[Collected data]
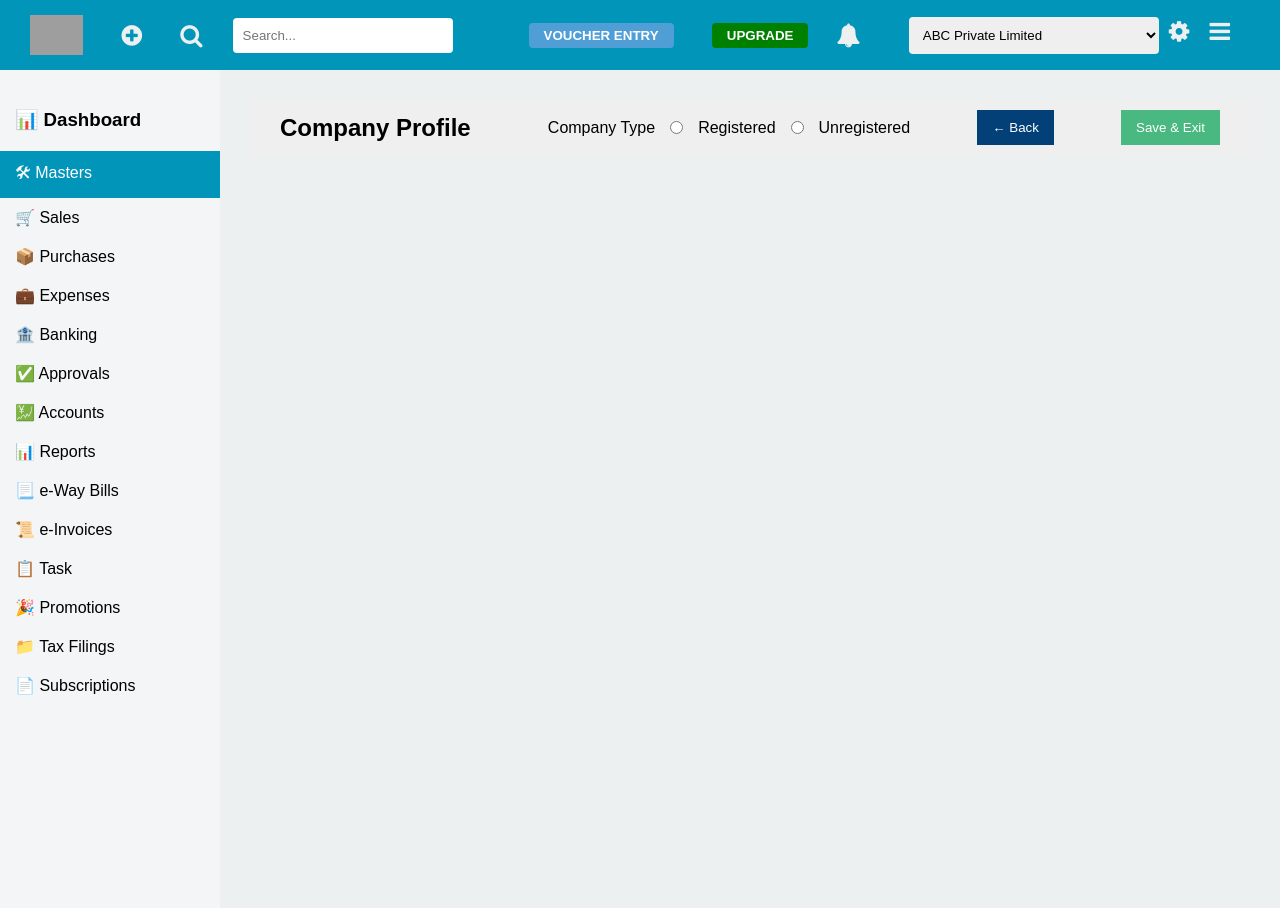
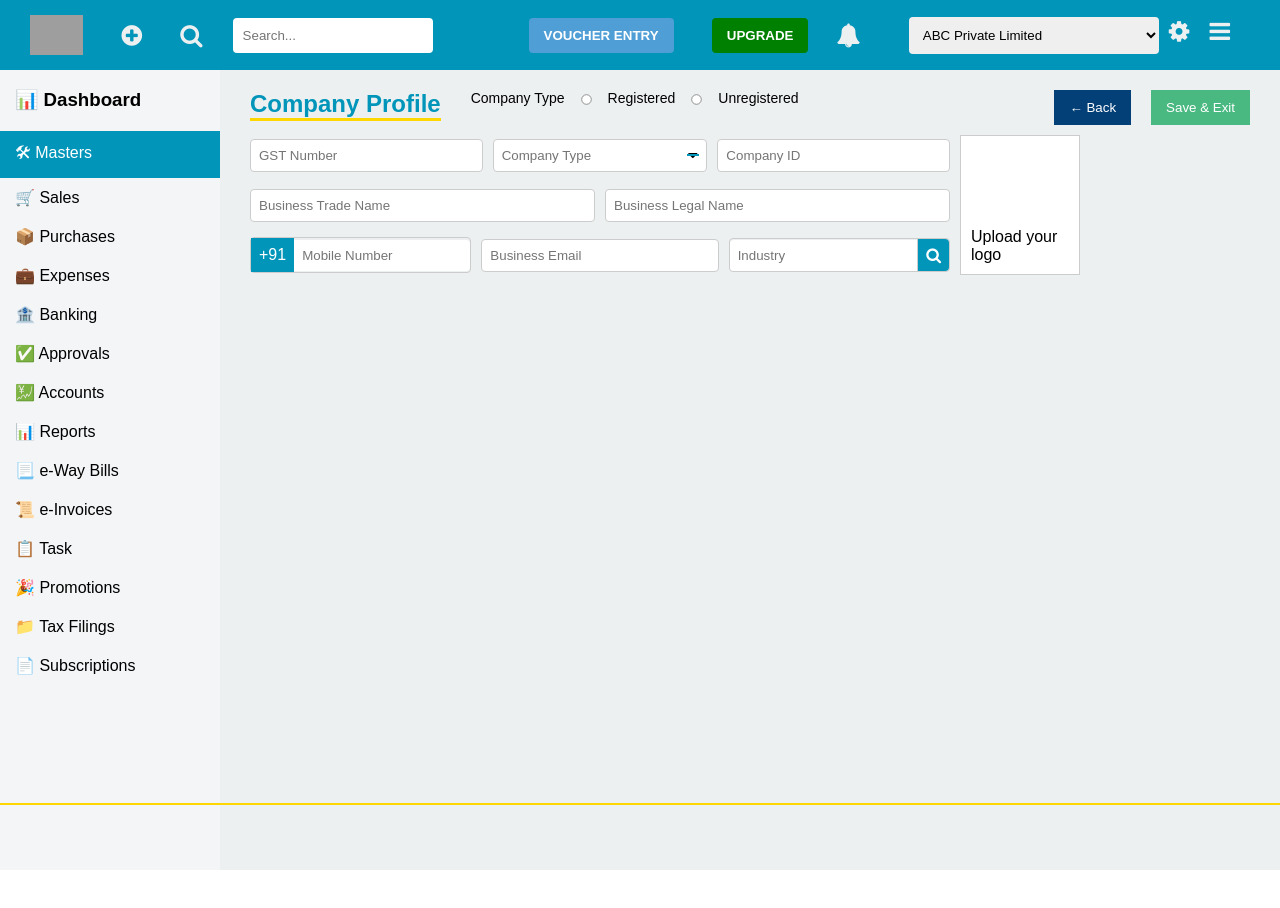
Before and after one commit to ravindranantony/AccountX, a React (Create React App) app: page / in a window 1280 px wide. After the commit the page ends 870 px from the top, so only its background shows below. Built offline with nearby package versions, Linux system fonts and the light colour scheme; grey boxes are pictures that could not be loaded.

Commit message:
company profile added

```diff
--- a/package.json
+++ b/package.json
@@ -3,6 +3,8 @@
   "version": "0.1.0",
   "private": true,
   "dependencies": {
+    "@fortawesome/free-solid-svg-icons": "^6.4.2",
+    "@fortawesome/react-fontawesome": "^0.2.0",
     "@testing-library/jest-dom": "^5.17.0",
     "@testing-library/react": "^13.4.0",
     "@testing-library/user-event": "^13.5.0",
--- a/src/App.css
+++ b/src/App.css
@@ -49,7 +49,6 @@ body {
 .sidebar {
   width: 200px;
   background-color: white;
-  padding: 20px;
   height: calc(100vh - 60px);
 }
 
@@ -72,19 +71,11 @@ body {
 /* MainContent Styles */
 .main-content {
   flex-grow: 1;
-  padding: 30px;
+  padding: 10px 30px;
   background-color: #ecf0f1;
 }
 
-/* CompanyProfile styling */
-.company-profile {
-  font-family: Arial, sans-serif;
-  max-width: 900px;
-  margin: 20px auto;
-  padding: 20px;
-  border: 1px solid #ddd;
-  box-shadow: 2px 2px 5px rgba(0, 0, 0, 0.1);
-}
+
 
 .row1, .row2, .row3, .row4 {
   display: flex;
@@ -249,7 +240,7 @@ body {
   width: 220px;
   background-color: #F4F5F7;
   height: 100vh;
-  padding: 20px 0;
+
 }
 
 h3 {
@@ -333,11 +324,13 @@ h3 {
 }
 
 .voucher-entry {
+  padding: 20px 20px;
   background-color: #4F9ED6;
   color: white;
 }
 
 .upgrade {
+  padding: 10px 15px;
   background-color: green;  /* Choose the desired color */
   color: white;
 }
@@ -371,7 +364,7 @@ h3 {
 
 .btn {
   margin: 0 10px;
-  padding: 5px 15px;
+  padding: 10px 15px;
 }
 
 .profile-dropdown {
@@ -423,51 +416,210 @@ h3 {
 }
 
 
+/*company header*/
+
 .profile-header {
   display: flex;
   justify-content: space-between;
-  align-items: center;
-  padding: 10px 30px;
-  background-color: #EFEFEF; /* Light gray background, adjust as needed */
+  align-items: flex-start;
+  padding: 10px 0px;
+  flex-wrap: nowrap;
 }
 
 .profile-title {
-  font-size: 24px; /* Adjust as needed */
+  font-size: 24px;
   font-weight: bold;
-  margin-right: 20px;
+  margin-right: 30px; /* Reduced space to bring Company Type closer */
+  color: #0195B9;
+  border-bottom: 3px solid gold;
+  flex-shrink: 0;
+  align-items: flex-start;
+}
+
+.profile-title::after {
+  content: "";
+  position: absolute;
+  bottom: -5px;
+  left: 0;
+  right: 0;
+  height: 2px;
+  background-color: gold;
 }
 
 .company-type {
   display: flex;
-  align-items: center;
+  align-items:flex-end;
   gap: 10px;
+  font-size: 14px;
+  margin-right: auto; /* Push it closer to Company Profile */
 }
 
 input[type="radio"] {
   margin: 0 5px;
+  transform: scale(0.8);
 }
 
-.back-btn {
-  padding: 10px 15px; /* Adjust as needed */
-  margin-left: 10px;
-  background-color: #034077; /* Color based on your previous inputs */
+.company-type span {
+  white-space: nowrap;
+}
+
+.back-btn, .save-exit-btn {
+  padding: 10px 15px;
+  background-color: #034077;
   color: white;
   border: none;
   cursor: pointer;
   transition: background-color 0.3s ease;
-
+  flex-shrink: 0;
+  margin-left: 5px; /* Space between buttons and Company Type */
 }
 
-.save-exit-btn{
-  padding: 10px 15px; /* Adjust as needed */
-  margin-left: 10px;
-  background-color: #49B881; /* Color based on your previous inputs */
+.save-exit-btn {
+  background-color: #49B881;
+  margin-left: 20px; /* Reduced space between the two buttons */
+}
+
+.back-btn:hover, .save-exit-btn:hover {
+  background-color: #4F9ED6;
+}
+
+/*company profile css*/
+.cp-company-container {
+  display: flex;
+  gap: 10px;
+  align-items: flex-start;
+  justify-content: flex-start;
+}
+
+.cp-column {
+  display: flex;
+  flex-direction: column;
+  gap: 10px;
+  flex-grow: 1;
+  flex: 0 0 70%;
+}
+
+.cp-row {
+  display: flex;
+  flex-direction: row;
+  gap: 10px;
+  align-items: center;
+  height: 40px;
+}
+
+.cp-row > input,
+.cp-row > .cp-input-with-icon,
+.cp-row > .cp-input-with-dropdown {
+  flex: 1;
+}
+
+input {
+  width: 100%;
+  padding: 8px;
+  box-sizing: border-box;
+  border: 1px solid #ccc;
+  border-radius: 4px;
+}
+
+.cp-input-with-icon {
+  display: flex;
+  align-items: center;
+  border: 1px solid #ccc;
+  border-radius: 4px;
+  position: relative;
+}
+
+.cp-input-with-icon input {
+  border: none;
+  outline: none;
+  border-radius: 4px 0 0 4px;
+}
+
+.icon-button {
+  background: none;
+  border: none;
+  cursor: pointer;
+  padding: 8px;
+  background: #0195B9;
+  color: white;
+  border-left: 1px solid #ccc;
+  border-radius: 0 4px 4px 0;
+}
+
+.cp-label-box {
+  display: flex;
+  flex-direction: column;
+  justify-content: flex-end;
+  align-items: center;
+  background: #ffffff;
+  padding: 10px;
+  box-sizing: border-box;
+  border: 1px solid #ccc;
+  width: 120px;
+  height: 140px;
+  flex: 0 0 auto;
+}
+
+/* Additional Styles */
+
+.cp-input-with-dropdown {
+  position: relative;
+  width: 100%;
+}
+
+.cp-input-with-dropdown::before {
+  content: "\f0d7"; /* FontAwesome Unicode for fa-caret-down */
+  font-family: "FontAwesome";
+  position: absolute;
+  right: 10px;
+  top: 50%;
+  transform: translateY(-50%);
+}
+
+.cp-input-with-dropdown select {
+  width: 100%;
+  padding: 8px 30px 8px 8px; /* padding added to the right to ensure text doesn't overlap with icon */
+  box-sizing: border-box;
+  border-radius: 4px;
+  border: 1px solid #ccc;
+  appearance: none;
+}
+.dropdown-icon-right {
+  position: absolute;
+  right: 8px;
+  top: 50%;
+  transform: translateY(-50%);
+  background: #0195B9;
   color: white;
   border: none;
   cursor: pointer;
-  transition: background-color 0.3s ease;
 }
 
-.back-btn:hover, .save-exit-btn:hover {
-  background-color: #4F9ED6; /* Lighter color on hover */
+.cp-input-with-icon.mobile {
+  position: relative;
+  border: 1px solid #ccc;
+  border-radius: 4px;
+  display: flex;
+  align-items: center;
 }
+
+.country-code {
+  background: #0195B9;
+  color: white;
+  padding: 8px;
+}
+
+.dropdown-icon-left {
+  background: #0195B9;
+  color: white;
+  border-right: 1px solid #ccc;
+  padding: 8px;
+}
+
+.cp-input-with-icon.mobile input {
+  flex: 1;
+  border: none;
+  outline: none;
+  border-radius: 0 4px 4px 0;
+  padding-left: 8px;
+}
--- a/src/App.js
+++ b/src/App.js
@@ -1,7 +1,8 @@
 import React, { useState } from 'react';
 import './App.css';
 import 'font-awesome/css/font-awesome.min.css';
-
+// import { FontAwesomeIcon } from '@fortawesome/react-fontawesome';
+// import { faSearch, faCaretDown } from '@fortawesome/free-solid-svg-icons';
 
 // App Component
 function App() {
@@ -106,7 +107,7 @@ function MainContent() {
   return (
     <div className="main-content">
       <CompanyProfileHeader/>
-
+      <CompanyProfile/>
       {/* <Addresses />
       <PersonalDetails />
       <BusinessLegalInfo />
@@ -137,6 +138,49 @@ function CompanyProfileHeader() {
 }
 
 
+function CompanyProfile() {
+  return (
+    <div className="cp-company-container">
+      <div className="cp-column">
+
+        {/* First Row */}
+        <div className="cp-row">
+          <input type="text" placeholder="GST Number" />
+          <div className="cp-input-with-dropdown">
+            <input type="text" placeholder="Company Type" />
+            <button className="dropdown-icon-right"></button>
+          </div>
+          <input type="text" placeholder="Company ID" />
+        </div>
+
+        {/* Second Row */}
+        <div className="cp-row">
+          <input type="text" placeholder="Business Trade Name" />
+          <input type="text" placeholder="Business Legal Name" />
+        </div>
+
+        {/* Third Row */}
+        <div className="cp-row">
+          <div className="cp-input-with-icon mobile">
+            <span className="country-code">+91</span>
+            <input type="text" placeholder="Mobile Number" />
+          </div>
+          <input type="email" placeholder="Business Email" />
+          <div className="cp-input-with-icon">
+            <input type="text" placeholder="Industry" />
+            <i className="fa fa-search icon-button"></i>
+          </div>
+        </div>
+
+      </div>
+
+      <div className="cp-label-box">Upload your logo</div>
+    </div>
+  );
+}
+
+
+
 
 // function Addresses() {
 //   return <div>Addresses Component Here...</div>;
```
Also changed, not shown: src/down-arrow.png (added), 1 other file (tests, documents, lock files or other folders).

PROBLEM TO SOLVE
Your answer should consist of the lines above that hold the word "Addresses".

ANSWER TO THIS TASK
       {/* <Addresses />
 // function Addresses() {
 //   return <div>Addresses Component Here...</div>;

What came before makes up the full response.